roller coaster

The Roller Coaster of Prototyping

the drama of prototyping

When I first came up with the baby bed idea it seemed so simple – all set, right? But then I started drawing out the plans and I realized a bunch of design flaws that I needed to work out. After that I was all set, right? During the Thanksgiving break I decided to take advantage of my dad’s tools and the big open space of my parent’s house to make the 3-d model. That’s when I ran into even more challenges.

AHHHH this foam's going to my head

Mike found me huddled in a mass of styrofoam cut outs and cardboard scraps. “What’s wrong?” He asked.

“This is never going to work. I keep figuring out more and more problems with the design, and I’m going to fail, and this is just a big waste of time,” I said in a fit of hysteria.

“But what are you doing when you find a flaw?”

“I fix it duh.”

I don't know where I would be without Mike's support
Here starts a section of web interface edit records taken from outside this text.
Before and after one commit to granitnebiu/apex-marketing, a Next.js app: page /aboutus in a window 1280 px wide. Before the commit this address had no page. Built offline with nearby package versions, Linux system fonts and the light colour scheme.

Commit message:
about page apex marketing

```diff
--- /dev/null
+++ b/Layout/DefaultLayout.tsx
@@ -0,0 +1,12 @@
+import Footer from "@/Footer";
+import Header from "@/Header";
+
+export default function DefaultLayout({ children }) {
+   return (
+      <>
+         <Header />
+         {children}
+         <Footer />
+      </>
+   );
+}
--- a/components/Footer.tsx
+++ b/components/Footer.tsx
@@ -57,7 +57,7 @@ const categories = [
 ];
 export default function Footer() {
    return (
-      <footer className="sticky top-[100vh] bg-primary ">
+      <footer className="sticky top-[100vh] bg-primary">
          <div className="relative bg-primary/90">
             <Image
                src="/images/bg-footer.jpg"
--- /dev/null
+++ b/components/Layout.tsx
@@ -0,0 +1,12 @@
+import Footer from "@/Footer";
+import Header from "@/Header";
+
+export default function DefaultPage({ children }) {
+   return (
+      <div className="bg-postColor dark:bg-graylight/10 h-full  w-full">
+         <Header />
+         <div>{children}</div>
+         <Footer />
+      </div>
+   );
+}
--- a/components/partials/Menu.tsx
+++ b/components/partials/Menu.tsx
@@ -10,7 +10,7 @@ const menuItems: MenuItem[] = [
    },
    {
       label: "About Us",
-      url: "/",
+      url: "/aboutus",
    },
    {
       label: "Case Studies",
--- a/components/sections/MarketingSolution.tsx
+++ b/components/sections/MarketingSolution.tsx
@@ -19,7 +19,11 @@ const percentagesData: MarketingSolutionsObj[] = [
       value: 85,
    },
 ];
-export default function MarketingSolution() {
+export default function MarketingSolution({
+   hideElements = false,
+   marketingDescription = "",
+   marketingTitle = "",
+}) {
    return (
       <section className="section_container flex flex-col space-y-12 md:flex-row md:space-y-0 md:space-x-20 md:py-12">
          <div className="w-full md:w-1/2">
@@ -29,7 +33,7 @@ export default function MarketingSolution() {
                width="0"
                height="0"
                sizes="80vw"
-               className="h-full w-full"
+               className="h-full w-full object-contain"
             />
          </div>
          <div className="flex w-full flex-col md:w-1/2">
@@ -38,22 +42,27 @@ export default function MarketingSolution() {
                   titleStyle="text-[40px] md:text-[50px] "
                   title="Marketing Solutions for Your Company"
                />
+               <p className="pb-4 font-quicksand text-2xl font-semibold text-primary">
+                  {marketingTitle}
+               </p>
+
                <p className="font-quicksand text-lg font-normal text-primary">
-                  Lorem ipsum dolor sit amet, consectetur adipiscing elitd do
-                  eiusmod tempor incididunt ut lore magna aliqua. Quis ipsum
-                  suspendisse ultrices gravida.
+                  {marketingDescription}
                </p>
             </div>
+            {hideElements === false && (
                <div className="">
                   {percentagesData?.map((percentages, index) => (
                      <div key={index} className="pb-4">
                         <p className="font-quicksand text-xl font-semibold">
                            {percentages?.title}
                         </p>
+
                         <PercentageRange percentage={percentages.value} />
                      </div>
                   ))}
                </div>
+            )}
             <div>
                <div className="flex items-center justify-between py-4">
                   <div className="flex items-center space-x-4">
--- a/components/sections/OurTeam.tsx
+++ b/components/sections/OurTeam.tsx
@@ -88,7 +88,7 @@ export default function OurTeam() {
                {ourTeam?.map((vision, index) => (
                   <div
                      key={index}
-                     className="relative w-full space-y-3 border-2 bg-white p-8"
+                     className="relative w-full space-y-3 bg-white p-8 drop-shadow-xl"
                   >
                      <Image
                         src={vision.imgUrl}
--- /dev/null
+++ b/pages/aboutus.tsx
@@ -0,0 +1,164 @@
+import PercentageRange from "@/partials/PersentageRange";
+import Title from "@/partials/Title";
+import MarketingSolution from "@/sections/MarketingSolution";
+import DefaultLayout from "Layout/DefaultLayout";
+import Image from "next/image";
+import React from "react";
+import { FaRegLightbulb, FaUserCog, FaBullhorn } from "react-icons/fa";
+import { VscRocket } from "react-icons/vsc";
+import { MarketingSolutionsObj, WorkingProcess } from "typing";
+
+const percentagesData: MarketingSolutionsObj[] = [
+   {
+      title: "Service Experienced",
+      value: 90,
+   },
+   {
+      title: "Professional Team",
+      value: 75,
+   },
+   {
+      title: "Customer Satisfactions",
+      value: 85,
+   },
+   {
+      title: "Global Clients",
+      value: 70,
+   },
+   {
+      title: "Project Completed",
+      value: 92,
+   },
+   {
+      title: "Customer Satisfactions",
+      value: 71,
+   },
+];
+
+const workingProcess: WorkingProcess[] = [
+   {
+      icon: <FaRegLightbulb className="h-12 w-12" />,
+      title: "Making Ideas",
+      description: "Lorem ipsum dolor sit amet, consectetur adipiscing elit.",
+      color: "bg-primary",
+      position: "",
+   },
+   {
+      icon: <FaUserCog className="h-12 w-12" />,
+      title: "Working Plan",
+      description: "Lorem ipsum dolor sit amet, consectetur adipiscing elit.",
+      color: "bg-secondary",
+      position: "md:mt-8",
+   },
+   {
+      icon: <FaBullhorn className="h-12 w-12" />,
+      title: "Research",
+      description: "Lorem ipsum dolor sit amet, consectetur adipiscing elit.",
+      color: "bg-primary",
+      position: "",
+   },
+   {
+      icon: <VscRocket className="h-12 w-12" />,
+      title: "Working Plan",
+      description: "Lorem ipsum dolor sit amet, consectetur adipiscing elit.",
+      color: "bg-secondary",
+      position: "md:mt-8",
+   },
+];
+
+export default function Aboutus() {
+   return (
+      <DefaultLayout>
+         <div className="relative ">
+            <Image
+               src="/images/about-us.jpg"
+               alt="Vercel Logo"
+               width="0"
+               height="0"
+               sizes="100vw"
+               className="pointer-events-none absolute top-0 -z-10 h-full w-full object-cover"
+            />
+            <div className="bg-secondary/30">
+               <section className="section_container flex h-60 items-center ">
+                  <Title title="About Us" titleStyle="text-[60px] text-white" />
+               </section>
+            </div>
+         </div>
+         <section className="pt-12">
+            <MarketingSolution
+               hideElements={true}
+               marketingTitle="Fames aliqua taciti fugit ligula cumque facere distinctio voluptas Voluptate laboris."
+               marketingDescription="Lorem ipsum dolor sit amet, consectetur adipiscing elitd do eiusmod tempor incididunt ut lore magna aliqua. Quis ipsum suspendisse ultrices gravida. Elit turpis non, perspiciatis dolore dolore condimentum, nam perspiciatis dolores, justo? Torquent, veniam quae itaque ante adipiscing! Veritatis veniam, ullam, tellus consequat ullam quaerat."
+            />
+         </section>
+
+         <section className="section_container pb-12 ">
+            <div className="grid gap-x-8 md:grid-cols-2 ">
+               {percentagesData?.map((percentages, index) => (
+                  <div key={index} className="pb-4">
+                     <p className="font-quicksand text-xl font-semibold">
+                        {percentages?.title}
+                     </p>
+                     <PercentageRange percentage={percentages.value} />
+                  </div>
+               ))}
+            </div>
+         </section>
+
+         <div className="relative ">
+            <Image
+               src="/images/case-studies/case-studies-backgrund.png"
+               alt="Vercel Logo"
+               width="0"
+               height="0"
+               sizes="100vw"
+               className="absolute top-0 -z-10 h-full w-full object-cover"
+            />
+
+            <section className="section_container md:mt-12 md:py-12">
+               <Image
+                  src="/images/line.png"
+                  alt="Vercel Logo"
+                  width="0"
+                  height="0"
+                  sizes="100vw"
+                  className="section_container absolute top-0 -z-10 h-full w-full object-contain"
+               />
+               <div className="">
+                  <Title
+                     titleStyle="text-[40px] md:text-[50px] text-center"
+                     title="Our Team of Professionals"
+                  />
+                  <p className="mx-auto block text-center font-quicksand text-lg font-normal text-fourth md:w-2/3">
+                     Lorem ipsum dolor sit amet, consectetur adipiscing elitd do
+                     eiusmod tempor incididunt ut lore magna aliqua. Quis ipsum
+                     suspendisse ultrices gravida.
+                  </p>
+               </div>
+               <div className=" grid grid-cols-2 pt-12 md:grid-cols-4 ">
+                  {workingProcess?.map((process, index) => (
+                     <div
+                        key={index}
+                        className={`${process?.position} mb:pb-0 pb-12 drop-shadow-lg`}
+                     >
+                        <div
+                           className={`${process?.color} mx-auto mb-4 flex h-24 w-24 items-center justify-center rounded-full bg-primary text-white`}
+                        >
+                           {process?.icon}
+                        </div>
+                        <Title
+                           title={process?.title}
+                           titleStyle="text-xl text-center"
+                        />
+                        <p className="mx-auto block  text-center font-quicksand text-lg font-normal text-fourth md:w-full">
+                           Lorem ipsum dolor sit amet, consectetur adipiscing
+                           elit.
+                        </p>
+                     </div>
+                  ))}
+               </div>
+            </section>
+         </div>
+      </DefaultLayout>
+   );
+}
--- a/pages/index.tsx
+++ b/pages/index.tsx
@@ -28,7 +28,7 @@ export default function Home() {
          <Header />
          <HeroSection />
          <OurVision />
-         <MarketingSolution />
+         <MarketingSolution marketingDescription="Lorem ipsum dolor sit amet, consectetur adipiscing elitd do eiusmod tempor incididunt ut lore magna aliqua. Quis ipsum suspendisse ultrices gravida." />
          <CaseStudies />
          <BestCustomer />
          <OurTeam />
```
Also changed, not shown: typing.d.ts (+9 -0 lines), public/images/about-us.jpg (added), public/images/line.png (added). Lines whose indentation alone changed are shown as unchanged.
“Well then you’re not going to fail. The whole point of making the prototype is to¬†foresee¬†any future problems and fix them while it’s still cheap. If you don’t face your problems right away, then you fail.”

Don’t I have a smart boyfriend!

This whole process has been an emotional roller coaster. Sometimes I think I’m brilliant and I’m going to be on the cover of Business Women Today, and other times I think I should give up while I still have some savings and get the first safe job I can get. But you need that mix of emotions to be successful; the brazen self-confidence to take a risk, and the crippling self-doubt to say this isn’t good enough. If you have to much of the former you’ll never challenge yourself to improve- why would you, you’re perfect as is. If you have to much of the latter, you’ll never actualize your dreams – they’re not good enough anyway. So while it’s unsettling to ride the roller coaster I wouldn’t have it any other way.

p.s. Thank you Marika for the photos.